Management & leadership

Three things senior managers can do to support volunteers #VolunteersWeek

It’s time to stop and ask- am I doing enough?

Volunteers are at the heart of the charity sector. This is a mantra that features in many speeches given by voluntary sector leaders, and rightly so. Yet when was the last time that you, as a senior manager, took the time to explore your role in allowing all the wonderful volunteers to flourish in your organisation?

Here we take a look at three things you can do to make sure you’re doing enough.

Include volunteers in your planning

Warm words may be well intentioned in trying to promote the value of volunteers, yet it is often the case that senior managers overlook the importance of volunteers when it comes to thinking about the strategic goals of the organisation. You must ensure that the outcomes volunteers are expected to achieve are connected to the organisation’s mission and vision. To accomplish this, it is vital that colleagues with volunteer management responsibilities are included in the planning and strategy work that the leadership team carry out. This will truly put volunteering at the heart of your organisation, from the planning stages of any new projects right through to delivery.

Use reporting on volunteer impact

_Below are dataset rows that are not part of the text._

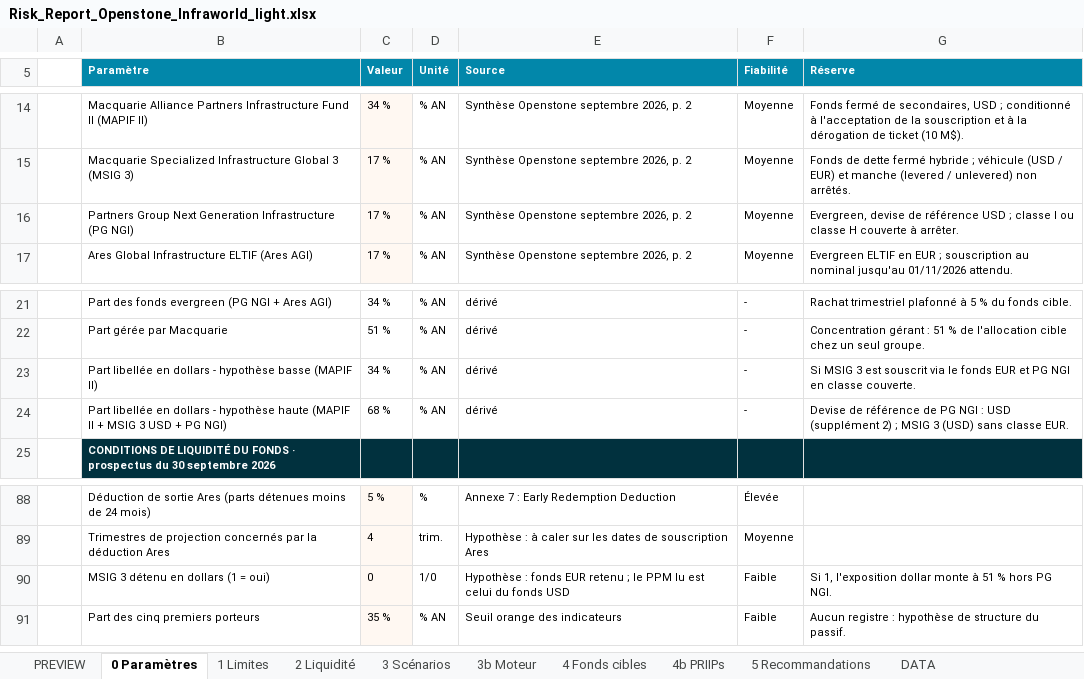
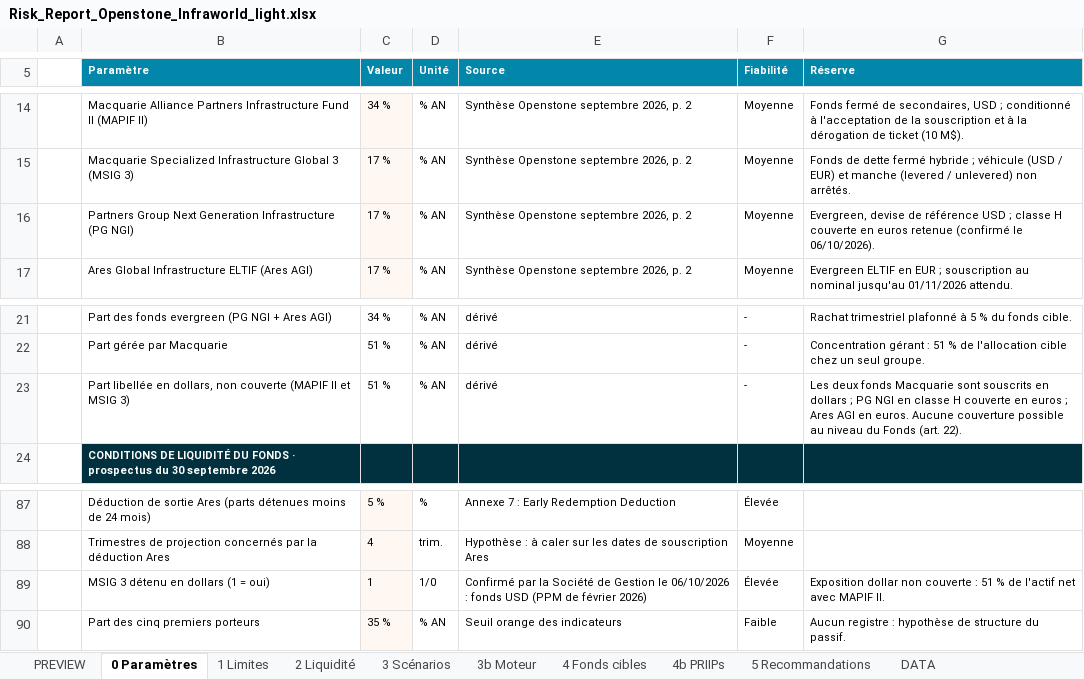
Before and after one commit to maximeboulonn-creator/Max, an Excel workbook: Risk_Report_Openstone_Infraworld_light.xlsx, sheet 0 Paramètres, drawn as a sheet; only a part is shown, gaps mark what is left out; values as stored, in another font and other column widths than the file's, no borders; removed rows and columns are numbered as before the commit, all else as after; the diff names each change by its address in the sheet, - before the commit and + after, or states it on an @@ line.

```diff
--- a/Risk_Report_Openstone_Infraworld_light.xlsx (sheet 0 Paramètres)
+++ b/Risk_Report_Openstone_Infraworld_light.xlsx (sheet 0 Paramètres)
-G16 (Réserve): …; classe I ou classe H couverte à arrêter.
+G16 (Réserve): …; classe H couverte en euros retenue (confirmé le 06/10/2026).
-B23 (Paramètre): …libellée en dollars - hypothèse basse (MAPIF II)
+B23 (Paramètre): …libellée en dollars, non couverte (MAPIF II et MSIG 3)
-C23 (Valeur): 34 %
+C23 (Valeur): 51 %
-G23 (Réserve): Si MSIG 3 est souscrit via le fonds EUR et PG NGI en classe couverte.
+G23 (Réserve): Les deux fonds Macquarie sont souscrits en dollars ; PG NGI en classe H couverte en euros ; Ares AGI en euros. Aucune couverture possible au niveau du Fonds (art. 22).
-row 24:  | Part libellée en dollars - hypothèse haute (MAPIF II + MSIG 3 USD + PG NGI) | 68 % | % AN | dérivé | - | Devise de référence de PG NGI : USD (supplément 2) ; MSIG 3 (USD) sans classe EUR.
-C89 (Valeur): 0
+C89 (Valeur): 1
-E89 (Source): Hypothèse : fonds EUR retenu ; le PPM lu est celui du fonds USD
+E89 (Source): Confirmé par la Société de Gestion le 06/10/2026 : fonds USD (PPM de février 2026)
-F89 (Fiabilité): Faible
+F89 (Fiabilité): Élevée
-G89 (Réserve): Si 1, l'exposition dollar monte à 51 % hors PG NGI.
+G89 (Réserve): Exposition dollar non couverte : 51 % de l'actif net avec MAPIF II.
```
Also changed, not shown: sheet 3b Moteur, sheet PREVIEW, sheet 4b PRIIPs, sheet 3 Scénarios, sheet 5 Recommandations, sheet 4 Fonds cibles, 2 more sheets, 5 other files.
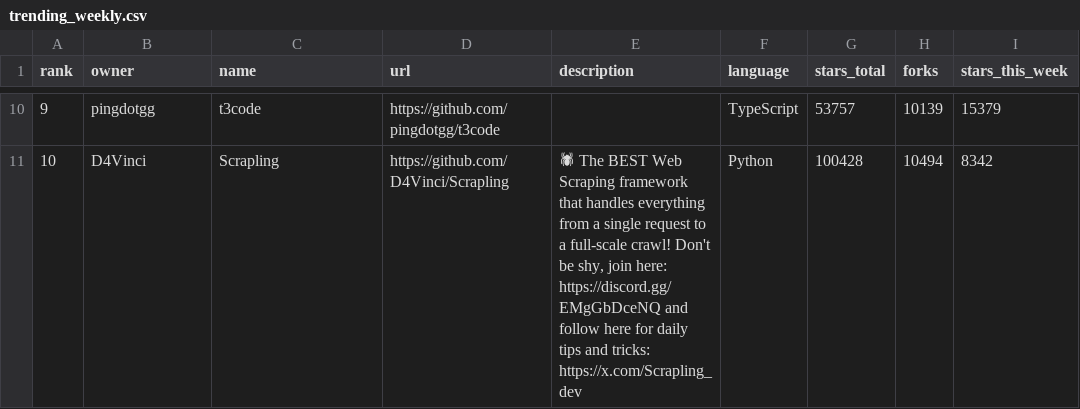
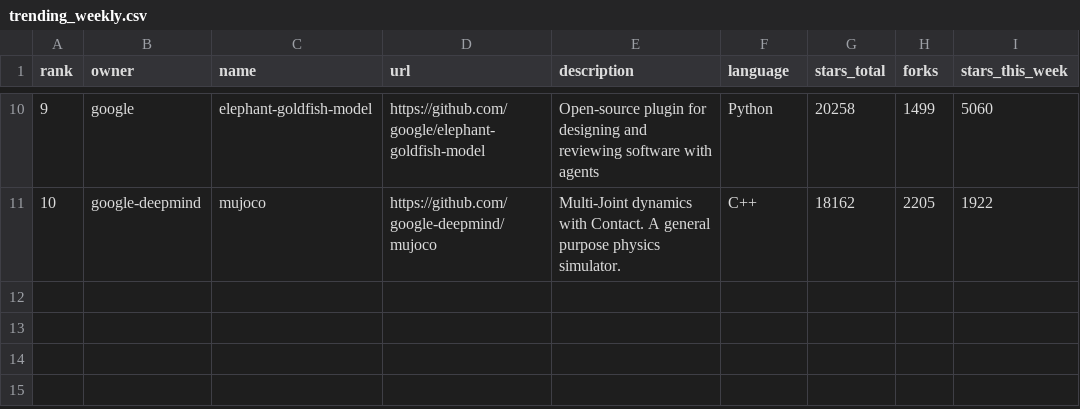
Before and after one commit to Fluffywolf1913VS/github-trending-tracker, a CSV file: trending_weekly.csv, drawn as a sheet; only a part is shown, gaps mark what is left out; the diff covers the shown part only; the diff names each change by its address in the sheet, - before the commit and + after, or states it on an @@ line.

```diff
--- a/trending_weekly.csv
+++ b/trending_weekly.csv
-B10 (owner): pingdotgg
+B10 (owner): google
-C10 (name): t3code
+C10 (name): elephant-goldfish-model
-D10 (url): https://github.com/pingdotgg/t3code
+D10 (url): https://github.com/google/elephant-goldfish-model
-E10 (description): (empty)
+E10 (description): Open-source plugin for designing and reviewing software with agents
-F10 (language): TypeScript
+F10 (language): Python
-G10 (stars_total): 53757
+G10 (stars_total): 20258
-H10 (forks): 10139
+H10 (forks): 1499
-I10 (stars_this_week): 15379
+I10 (stars_this_week): 5060
-B11 (owner): D4Vinci
+B11 (owner): google-deepmind
-C11 (name): Scrapling
+C11 (name): mujoco
-D11 (url): https://github.com/D4Vinci/Scrapling
+D11 (url): https://github.com/google-deepmind/mujoco
-E11 (description): 🕷 The BEST Web Scraping framework that handles everything from a single request to a full-scale crawl! Don't be shy, join here: https://discord.gg/EMgGbDceNQ and follow here for daily tips and tricks: https://x.com/Scrapling_dev
+E11 (description): Multi-Joint dynamics with Contact. A general purpose physics simulator.
-F11 (language): Python
+F11 (language): C++
-G11 (stars_total): 100428
+G11 (stars_total): 18162
-H11 (forks): 10494
+H11 (forks): 2205
-I11 (stars_this_week): 8342
+I11 (stars_this_week): 1922
```
Also changed, not shown: 64 edited cells elsewhere in this file, 1 other file.
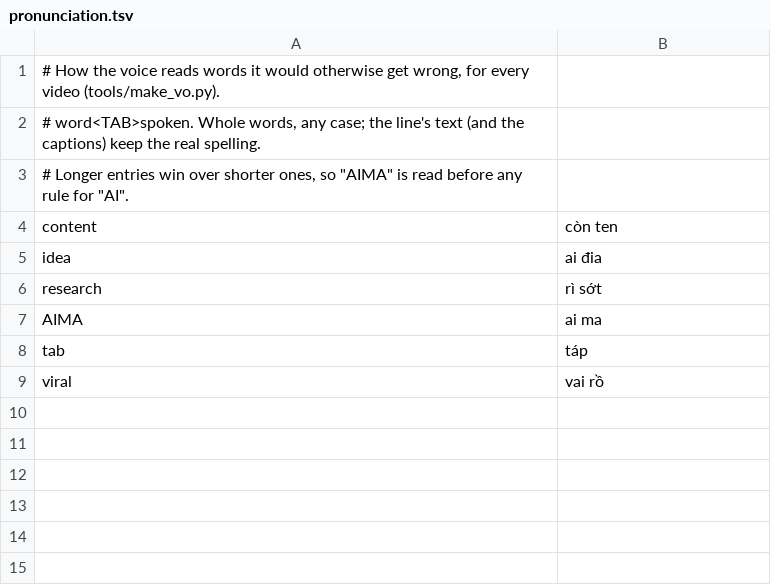
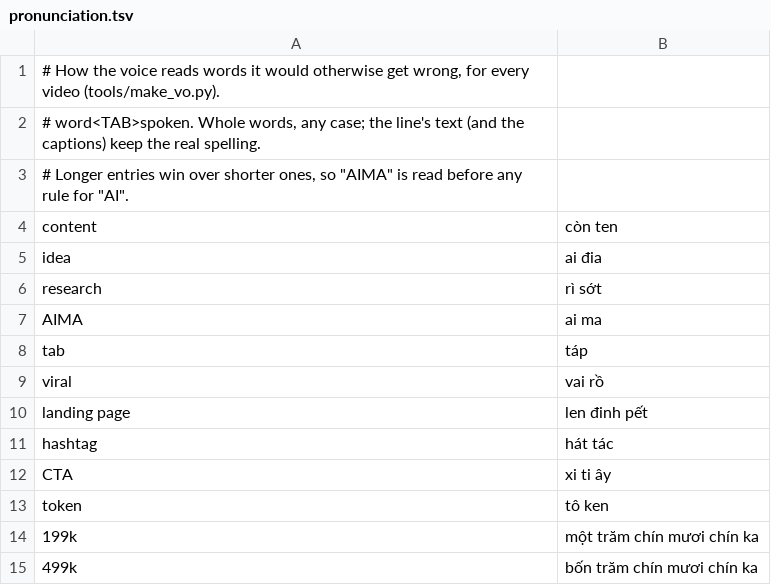
Before and after one commit to tuandang304/ClaudeAnimationBase, a TSV file: tools/voice/pronunciation.tsv, drawn as a sheet.

```diff
--- a/tools/voice/pronunciation.tsv
+++ b/tools/voice/pronunciation.tsv
@@ -9 +9,7 @@ tab	táp
 viral	vai rồ
+landing page	len đinh pết
+hashtag	hát tác
+CTA	xi ti ây
+token	tô ken
+199k	một trăm chín mươi chín ka
+499k	bốn trăm chín mươi chín ka
```
Also changed, not shown: 24 other files.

The reporting you ask for on volunteering can be a good indicator of how much importance you truly give to volunteering in your organisation. It could be that you are taking a simplistic approach and merely keeping an eye on the number of volunteers working within the organisation. However, there are more factors to be considered if you are to fully understand the impact of your volunteers. For example, are you focussing on the outputs or outcomes achieved by them, and do these link to your charity’s mission? If you are unsure of how to do this, there are a few things that you can put into action. Start by including the impact of volunteers in your organisational key performance indicators, and regularly highlight the added value delivered through volunteering within the leadership team. If you’re reading this and thinking ‘I don’t ask for any reporting at all on my volunteers’ it may be time to start implementing some of these ideas.

Involve volunteers in your own work

 There is no better way to show your commitment to creating a great environment for volunteers, than including volunteers in your own role. If you are not open to working directly with volunteers it could suggest that you don’t believe in the message yourself which, in turn, makes it hard for other parts of your organisation to get on board. Therefore, it’s important to engage with volunteers at every opportunity. However, this doesn’t just mean working with the board of trustees, whom you have no choice but to work with.

After reading this, if you find you are not implementing many of these actions, it may be time to put your words into motion. For a sector that relies so heavily on the tireless work of volunteers, it’s time to stop and ask- am I doing enough?

About Rob Jackson

Rob is co-author of The Complete Volunteer Management Handbook and is an international speaker, trainer and consultant in volunteer leadership and management with over 25 years experience. He founded Rob Jackson Consulting Ltd in 2011 and has since worked with an extensive list of clients around the world. Rob was previously, Director of Innovation and Impact at Volunteering England, Head of Fundraising Strategy and Volunteering Development Manager at RNIB, and Regional Volunteering Development Manager at Barnado’s.

In 1997, Rob founded of UKVPMs, the UK’s first internet networking resource dedicated to British Volunteer Programme Managers, now the largest group of its kind in the world. He remains an active volunteer, both as moderator of the group, and as a member of the editorial team for, an international journal on volunteering issues.